Since October 2012, Kingett has been writing to Netflix executives under the banner of the Accessible Netflix Project, a grassroots campaign now comprised of 11 blind volunteers who want the world’s largest streaming video service to provide audio descriptions. The group has since asked Netflix to audio describe “Daredevil” in particular.

“It’s entertainment, but accessibility is important regardless of if it’s entertainment or education,” said Kingett, who also lives with cerebral palsy and contributes stories to gaming publications about accessible video games for the blind.

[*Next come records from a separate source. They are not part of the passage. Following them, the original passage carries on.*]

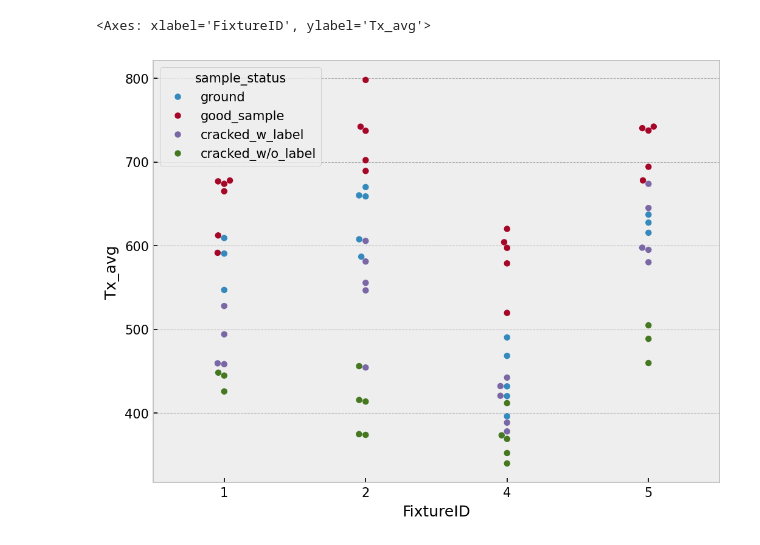
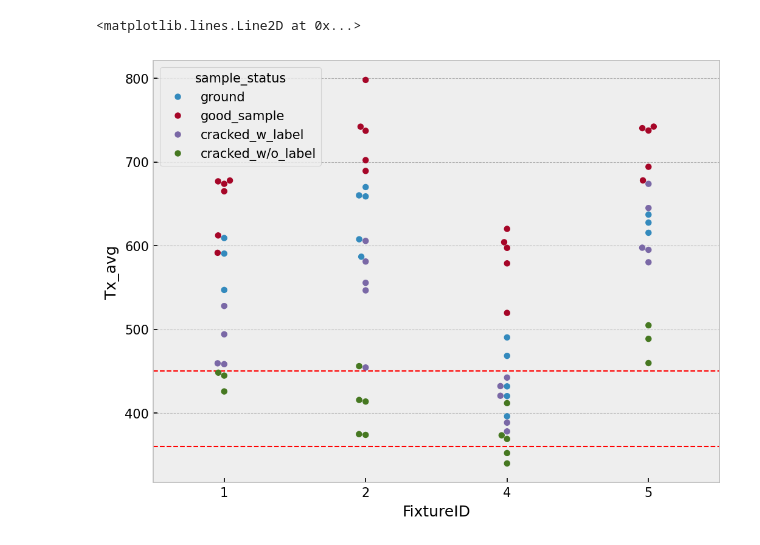
Before and after one commit to CPWRF/Projects, a Jupyter notebook: Products with Python/Descent MK3/MK3_PreMP/PreMP_sonar_Tx_AVG_FindLSL_2.ipynb, the cells around one changed output. Cells and saved outputs as stored; diff of their text form; code cells hidden in the pictures.

```diff
--- a/Products with Python/Descent MK3/MK3_PreMP/PreMP_sonar_Tx_AVG_FindLSL_2.ipynb
+++ b/Products with Python/Descent MK3/MK3_PreMP/PreMP_sonar_Tx_AVG_FindLSL_2.ipynb
@@ -7,7 +7,9 @@ raw = pd.read_excel('PreMP_sonar_Tx_AVG_FindLSL_2.xlsx').astype({'SerialNumber':
 # %%
 plt.style.use('bmh')
 plt.figure(dpi=150,figsize=(8, 6))
 sns.swarmplot(data=raw, x='FixtureID', y='Tx_avg', hue='sample_status')
+plt.axhline(y=450, color='red', ls='--', lw=1)
+plt.axhline(y=360, color='red', ls='--', lw=1)
 # %% [output]
-<Axes: xlabel='FixtureID', ylabel='Tx_avg'>
+<matplotlib.lines.Line2D at 0x...>
-[figure, old version]
+[figure, new version]
```
Also changed, not shown: parts of 1 cell of this notebook, 20 other files.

CNBC notes that television networks like NBC and ABC are required by the FCC to provide at least 50 hours of audio described programming per quarter, with the top non-broadcast networks included in on the mandate. Outside the regulation, there are some networks that provide the service despite not being required to do so and those numbers are growing.

It is an issue gaining traction and clearly something the streaming platforms will need to address. If Daredevil seems like the perfect time to do so, you’re not the only one to think the same thing:

Last fall, New York-based comic book creator Rich Bernatovech began calling Netflix to ask the company to add audio descriptions to “Daredevil.” He said he was inspired to take action after a woman at his local dog park told him her visually impaired son was disappointed to learn the show would not be described.

Bernatovech said he got no definitive answer from Netflix, so he took to Facebook to raise awareness among his friends and network of comic book professionals.

“Am I the only person who finds it bad that there is a show about a blind superhero coming on TV and people, more importantly children, who are visually impaired will not be able to enjoy this show unless they find their own way to get audio description?”

It would make sense. I think the most telling part of the entire story is how the blind are forced to go to the black market to watch the shows they can’t enjoy legally, using unofficial audio descriptions and downloads. But as Audio Description Associates president Joel Snyder says, “Blind people want to watch good television, good film—or bad television and bad film—just like sighted people.”

Netflix is reportedly working on a fix, but how long will it take?

(Via CNBC)